The suit, which comes before the courts in Paris next week, argues that Stephanie Vergniault, a lawyer living in Jordan, is owed €2m (£1.4m), plus damages, as her share of the profits from the hit film, which netted Gaghan a screenwriting Oscar nomination and earned Clooney a best supporting actor Academy Award.
Plagiarism suits are extremely common in Hollywood, but they rarely achieve success.
Ms Vergniault claims "90 per cent of the political intrigue" of her script,Oversight, found its way into Syriana. "Many of the sceneries [sic], characters, creative elements can be found in my script," she wrote on a film website bulletin board last month. "I am more than furious about it!"

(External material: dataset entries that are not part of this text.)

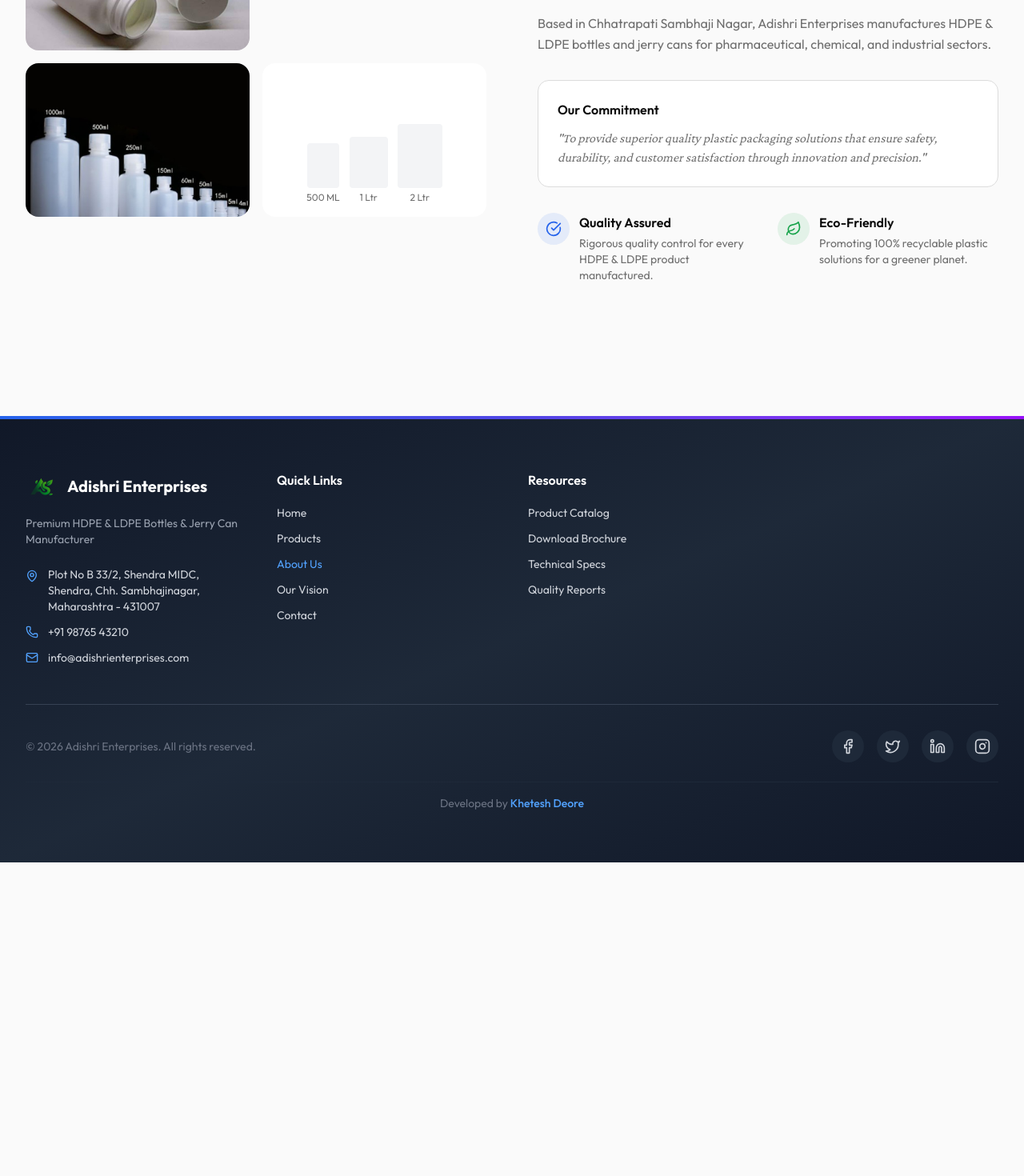
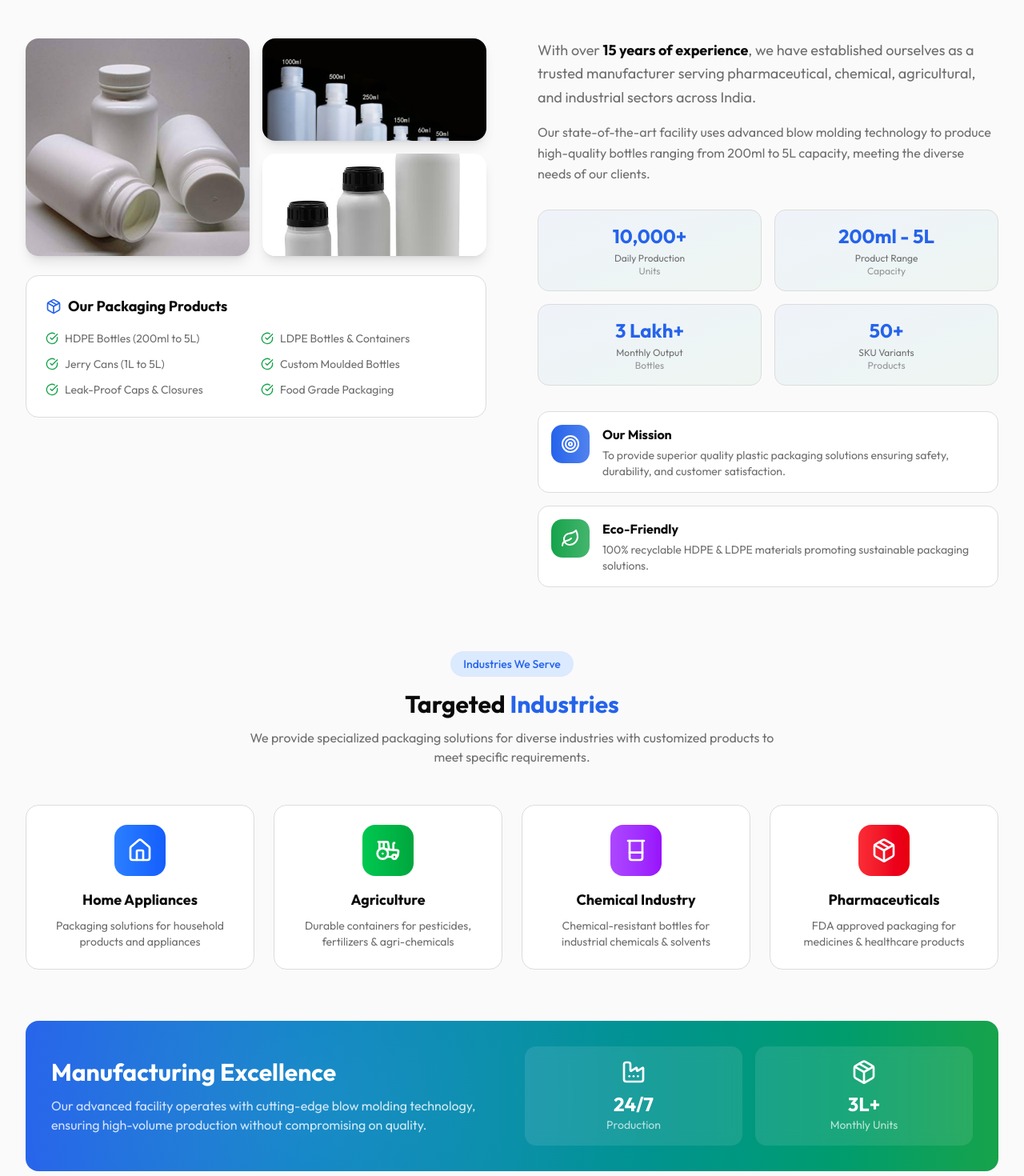
Before and after one commit to Khetesh-Deore/Adishri-Enterprises, a React (Vite) app in the folder Adishri-Enterprises/: page /about in a window 1280 px wide. Shown: the part 360-1830 px from the top of the page at 80% size. Before the commit the page ends 1438 px from the top, so only its background shows below. Built offline with nearby package versions, Linux system fonts and the light colour scheme.

Commit message:
about page update

```diff
--- a/Adishri-Enterprises/src/views/components/Excellence.jsx
+++ b/Adishri-Enterprises/src/views/components/Excellence.jsx
@@ -1,69 +1,112 @@
-// Excellence Component - About Section
+// Excellence Component - About Section with Industries & Capacity
 import { motion } from "framer-motion";
-import { CheckCircle, Leaf } from "lucide-react";
-import { fadeInLeft, fadeInRight } from "../../controllers/useAnimations";
+import { CheckCircle, Leaf, Target, Package, Factory, Beaker, Home, Tractor } from "lucide-react";
+import { fadeInLeft, fadeInRight, staggerContainer, staggerItem } from "../../controllers/useAnimations";
+import { SectionHeading } from "../shared";
+
+// Targeted Industries
+const industries = [
+  {
+    icon: Home,
+    name: "Home Appliances",
+    description: "Packaging solutions for household products and appliances",
+    color: "from-blue-500 to-blue-600"
+  },
+  {
+    icon: Tractor,
+    name: "Agriculture",
+    description: "Durable containers for pesticides, fertilizers & agri-chemicals",
+    color: "from-green-500 to-green-600"
+  },
+  {
+    icon: Beaker,
+    name: "Chemical Industry",
+    description: "Chemical-resistant bottles for industrial chemicals & solvents",
+    color: "from-purple-500 to-purple-600"
+  },
+  {
+    icon: Package,
+    name: "Pharmaceuticals",
+    description: "FDA approved packaging for medicines & healthcare products",
+    color: "from-red-500 to-red-600"
+  }
+];
+
+// Capacity Stats
+const capacityStats = [
+  { label: "Daily Production", value: "10,000+", suffix: "Units" },
+  { label: "Product Range", value: "200ml - 5L", suffix: "Capacity" },
+  { label: "Monthly Output", value: "3 Lakh+", suffix: "Bottles" },
+  { label: "SKU Variants", value: "50+", suffix: "Products" }
+];
+
+// Packaging Features
+const packagingFeatures = [
+  "HDPE Bottles (200ml to 5L)",
+  "LDPE Bottles & Containers",
+  "Jerry Cans (1L to 5L)",
+  "Custom Moulded Bottles",
+  "Leak-Proof Caps & Closures",
+  "Food Grade Packaging"
+];
 
 export default function Excellence() {
   return (
     <section className="py-20 md:py-28 bg-background min-h-screen">
       <div className="max-w-7xl mx-auto px-4 sm:px-6 lg:px-8">
-        <div className="grid lg:grid-cols-2 gap-12 lg:gap-16 items-start">
 
-          {/* Left - Image Grid */}
+        <SectionHeading
+          subtitle="About Us"
+          title="Excellence in Plastic"
+          highlight="Packaging Manufacturing"
+          description="Based in Chhatrapati Sambhaji Nagar, Adishri Enterprises is a leading manufacturer of HDPE & LDPE bottles and jerry cans."
+        />
+
+        {/* Main Content Grid */}
+        <div className="grid lg:grid-cols-2 gap-12 lg:gap-16 items-start mt-12">
+
+          {/* Left - Image & Packaging Info */}
           <motion.div
             variants={fadeInLeft}
             initial="hidden"
             whileInView="visible"
             viewport={{ once: true, amount: 0.3 }}
-            className="space-y-4"
+            className="space-y-6"
           >
-            {/* Top Row */}
+            {/* Image Grid */}
             <div className="grid grid-cols-2 gap-4">
-              {/* Large Image */}
               <div className="row-span-2">
                 <img
                   src="/product1.jpeg"
                   alt="HDPE Bottles"
-                  className="w-full h-full object-cover rounded-2xl"
+                  className="w-full h-full object-cover rounded-2xl shadow-lg"
                 />
               </div>
-              {/* Small Bottles Display */}
-              <div className="bg-card rounded-2xl p-4 flex items-end justify-center gap-2">
-                <div className="text-center">
-                  <div className="h-16 w-6 bg-gray-200 rounded-t-full mx-auto" />
-                  <span className="text-xs text-muted-foreground mt-1 block">200 ML</span>
-                </div>
-                <div className="text-center">
-                  <div className="h-20 w-8 bg-gray-200 rounded-t-full mx-auto" />
-                  <span className="text-xs text-muted-foreground mt-1 block">500 ML</span>
-                </div>
-                <div className="text-center">
-                  <div className="h-24 w-10 bg-blue-100 rounded-t-full mx-auto" />
-                  <span className="text-xs text-muted-foreground mt-1 block">1 Ltr</span>
-                </div>
-              </div>
-            </div>
-
-            {/* Bottom Row */}
-            <div className="grid grid-cols-2 gap-4">
               <img
                 src="/product2.jpeg"
                 alt="Jerry Cans"
-                className="w-full h-48 object-cover rounded-2xl"
+                className="w-full h-32 object-cover rounded-2xl shadow-lg"
               />
-              <div className="bg-card rounded-2xl p-4 flex items-end justify-center gap-3">
-                <div className="text-center">
-                  <div className="h-14 w-10 bg-gray-100 rounded mx-auto" />
-                  <span className="text-xs text-muted-foreground mt-1 block">500 ML</span>
-                </div>
-                <div className="text-center">
-                  <div className="h-16 w-12 bg-gray-100 rounded mx-auto" />
-                  <span className="text-xs text-muted-foreground mt-1 block">1 Ltr</span>
-                </div>
-                <div className="text-center">
-                  <div className="h-20 w-14 bg-gray-100 rounded mx-auto" />
-                  <span className="text-xs text-muted-foreground mt-1 block">2 Ltr</span>
-                </div>
+              <img
+                src="/product3.jpeg"
+                alt="Product Range"
+                className="w-full h-32 object-cover rounded-2xl shadow-lg"
+              />
+            </div>
+
+            {/* Packaging Products */}
+            <div className="p-6 rounded-2xl bg-card border border-border">
+              <h3 className="text-lg font-bold text-foreground mb-4 flex items-center gap-2">
+                <Package className="w-5 h-5 text-primary" />
+                Our Packaging Products
+              </h3>
+              <div className="grid grid-cols-2 gap-3">
+                {packagingFeatures.map((feature, index) => (
+                  <div key={index} className="flex items-center gap-2">
+                    <CheckCircle className="w-4 h-4 text-accent flex-shrink-0" />
+                    <span className="text-sm text-muted-foreground">{feature}</span>
+                  </div>
+                ))}
               </div>
             </div>
           </motion.div>
@@ -74,58 +117,152 @@
             initial="hidden"
             whileInView="visible"
             viewport={{ once: true, amount: 0.3 }}
+            className="space-y-8"
           >
-            <span className="text-sm font-semibold text-primary uppercase tracking-wider">
-              About Adishri Enterprises
-            </span>
-
-            <h2 className="text-3xl md:text-4xl lg:text-5xl font-bold text-foreground mt-4 leading-tight">
-              Excellence in Plastic Packaging Manufacturing
-            </h2>
-
-            <p className="text-muted-foreground mt-6 leading-relaxed">
-              Based in Chhatrapati Sambhaji Nagar, Adishri Enterprises manufactures HDPE & LDPE
-              bottles and jerry cans for pharmaceutical, chemical, and industrial sectors.
-            </p>
-
-            {/* Commitment Box */}
-            <div className="mt-8 p-6 bg-card rounded-xl border border-border">
-              <h3 className="font-semibold text-foreground mb-3">Our Commitment</h3>
-              <p className="text-muted-foreground italic font-serif">
-                "To provide superior quality plastic packaging solutions that ensure
-                safety, durability, and customer satisfaction through innovation and
-                precision."
+            {/* About Text */}
+            <div>
+              <p className="text-lg text-muted-foreground leading-relaxed mb-4">
+                With over <strong className="text-foreground">15 years of experience</strong>, we have established ourselves as a trusted
+                manufacturer serving pharmaceutical, chemical, agricultural, and industrial sectors across India.
+              </p>
+              <p className="text-muted-foreground leading-relaxed">
+                Our state-of-the-art facility uses advanced blow molding technology to produce
+                high-quality bottles ranging from 200ml to 5L capacity, meeting the diverse needs of our clients.
               </p>
             </div>
 
-            {/* Features */}
-            <div className="mt-8 grid grid-cols-2 gap-6">
-              <div className="flex items-start gap-3">
-                <div className="w-10 h-10 rounded-full bg-primary/10 flex items-center justify-center flex-shrink-0">
-                  <CheckCircle className="w-5 h-5 text-primary" />
+            {/* Working & Product Capacity */}
+            <div className="grid grid-cols-2 gap-4">
+              {capacityStats.map((stat, index) => (
+                <motion.div
+                  key={index}
+                  initial={{ opacity: 0, y: 20 }}
+                  whileInView={{ opacity: 1, y: 0 }}
+                  viewport={{ once: true }}
+                  transition={{ delay: index * 0.1 }}
+                  className="p-4 rounded-xl bg-gradient-to-br from-primary/5 to-accent/5 border border-border text-center"
+                >
+                  <div className="text-2xl font-bold text-primary">{stat.value}</div>
+                  <div className="text-xs text-muted-foreground mt-1">{stat.label}</div>
+                  <div className="text-xs text-muted-foreground/70">{stat.suffix}</div>
+                </motion.div>
+              ))}
+            </div>
+
+            {/* Mission & Values */}
+            <div className="space-y-4">
+              <div className="flex gap-4 p-4 rounded-xl bg-card border border-border">
+                <div className="w-12 h-12 rounded-xl bg-gradient-to-r from-primary to-primary/80 flex items-center justify-center flex-shrink-0">
+                  <Target className="w-6 h-6 text-white" />
                 </div>
                 <div>
-                  <h4 className="font-semibold text-foreground">Quality Assured</h4>
-                  <p className="text-sm text-muted-foreground mt-1">
-                    Rigorous quality control for every HDPE & LDPE product manufactured.
+                  <h4 className="font-bold text-foreground mb-1">Our Mission</h4>
+                  <p className="text-sm text-muted-foreground">
+                    To provide superior quality plastic packaging solutions ensuring safety, durability, and customer satisfaction.
                   </p>
                 </div>
               </div>
 
-              <div className="flex items-start gap-3">
-                <div className="w-10 h-10 rounded-full bg-accent/10 flex items-center justify-center flex-shrink-0">
-                  <Leaf className="w-5 h-5 text-accent" />
+              <div className="flex gap-4 p-4 rounded-xl bg-card border border-border">
+                <div className="w-12 h-12 rounded-xl bg-gradient-to-r from-accent to-accent/80 flex items-center justify-center flex-shrink-0">
+                  <Leaf className="w-6 h-6 text-white" />
                 </div>
                 <div>
-                  <h4 className="font-semibold text-foreground">Eco-Friendly</h4>
-                  <p className="text-sm text-muted-foreground mt-1">
-                    Promoting 100% recyclable plastic solutions for a greener planet.
+                  <h4 className="font-bold text-foreground mb-1">Eco-Friendly</h4>
+                  <p className="text-sm text-muted-foreground">
+                    100% recyclable HDPE & LDPE materials promoting sustainable packaging solutions.
                   </p>
                 </div>
               </div>
             </div>
           </motion.div>
         </div>
+
+        {/* Targeted Industries Section */}
+        <motion.div
+          initial={{ opacity: 0, y: 30 }}
+          whileInView={{ opacity: 1, y: 0 }}
+          viewport={{ once: true }}
+          transition={{ duration: 0.6 }}
+          className="mt-20"
+        >
+          <div className="text-center mb-12">
+            <span className="inline-block px-4 py-1.5 mb-4 text-sm font-medium text-primary bg-primary-soft rounded-full">
+              Industries We Serve
+            </span>
+            <h3 className="text-2xl md:text-3xl font-bold text-foreground">
+              Targeted <span className="text-primary">Industries</span>
+            </h3>
+            <p className="mt-3 text-muted-foreground max-w-2xl mx-auto">
+              We provide specialized packaging solutions for diverse industries with customized products to meet specific requirements.
+            </p>
+          </div>
+
+          <motion.div
+            variants={staggerContainer}
+            initial="hidden"
+            whileInView="visible"
+            viewport={{ once: true, amount: 0.2 }}
+            className="grid sm:grid-cols-2 lg:grid-cols-4 gap-6"
+          >
+            {industries.map((industry, index) => {
+              const Icon = industry.icon;
+              return (
+                <motion.div
+                  key={index}
+                  variants={staggerItem}
+                  className="group p-6 rounded-2xl bg-card border border-border hover:border-primary/30 hover:shadow-xl hover:-translate-y-1 transition-all duration-300 text-center"
+                >
+                  <div className={`w-16 h-16 mx-auto rounded-2xl bg-gradient-to-r ${industry.color} flex items-center justify-center mb-4 group-hover:scale-110 transition-transform duration-300`}>
+                    <Icon className="w-8 h-8 text-white" />
+                  </div>
+                  <h4 className="text-lg font-bold text-foreground mb-2">
+                    {industry.name}
+                  </h4>
+                  <p className="text-sm text-muted-foreground">
+                    {industry.description}
+                  </p>
+                </motion.div>
+              );
+            })}
+          </motion.div>
+        </motion.div>
+
+        {/* Working Capacity Banner */}
+        <motion.div
+          initial={{ opacity: 0, y: 30 }}
+          whileInView={{ opacity: 1, y: 0 }}
+          viewport={{ once: true }}
+          transition={{ duration: 0.6 }}
+          className="mt-16 p-8 rounded-2xl bg-gradient-to-r from-primary to-accent text-white relative overflow-hidden"
+        >
+          {/* Background Pattern */}
+          <div className="absolute inset-0 bg-[radial-gradient(circle_at_30%_50%,rgba(255,255,255,0.1),transparent_50%)]" />
+
+          <div className="relative z-10 grid md:grid-cols-2 gap-8 items-center">
+            <div>
+              <h3 className="text-2xl md:text-3xl font-bold mb-3">
+                Manufacturing Excellence
+              </h3>
+              <p className="text-white/80">
+                Our advanced facility operates with cutting-edge blow molding technology,
+                ensuring high-volume production without compromising on quality.
+              </p>
+            </div>
+            <div className="grid grid-cols-2 gap-4">
+              <div className="p-4 bg-white/10 backdrop-blur-sm rounded-xl text-center">
+                <Factory className="w-8 h-8 mx-auto mb-2" />
+                <div className="text-2xl font-bold">24/7</div>
+                <div className="text-sm text-white/70">Production</div>
+              </div>
+              <div className="p-4 bg-white/10 backdrop-blur-sm rounded-xl text-center">
+                <Package className="w-8 h-8 mx-auto mb-2" />
+                <div className="text-2xl font-bold">3L+</div>
+                <div className="text-sm text-white/70">Monthly Units</div>
+              </div>
+            </div>
+          </div>
+        </motion.div>
       </div>
     </section>
   );
```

Much like Syriana, she says her story weaves a complicated international web of interests spanning oil, big business and the intelligence services. She says she registered her script in France in September 2004 and in the US two weeks later.Syriana's 80-day shoot also began in September 2004. That does not exclude the possibility that Gaghan saw her work while writing his screenplay, but it will make the connection harder to prove.
A spokesman for Warner Brothers, the studio behind Syriana, told the Hollywood Reporter: "While we have not seen a copy of this suit, we believe it is without merit." Gaghan based his script on a memoir by former CIA agent Robert Baer but deviated from it sufficiently for the Academy of Motion Picture Arts and Sciences to reclassify his screenplay as an original, as opposed to adapted, work.Reuse content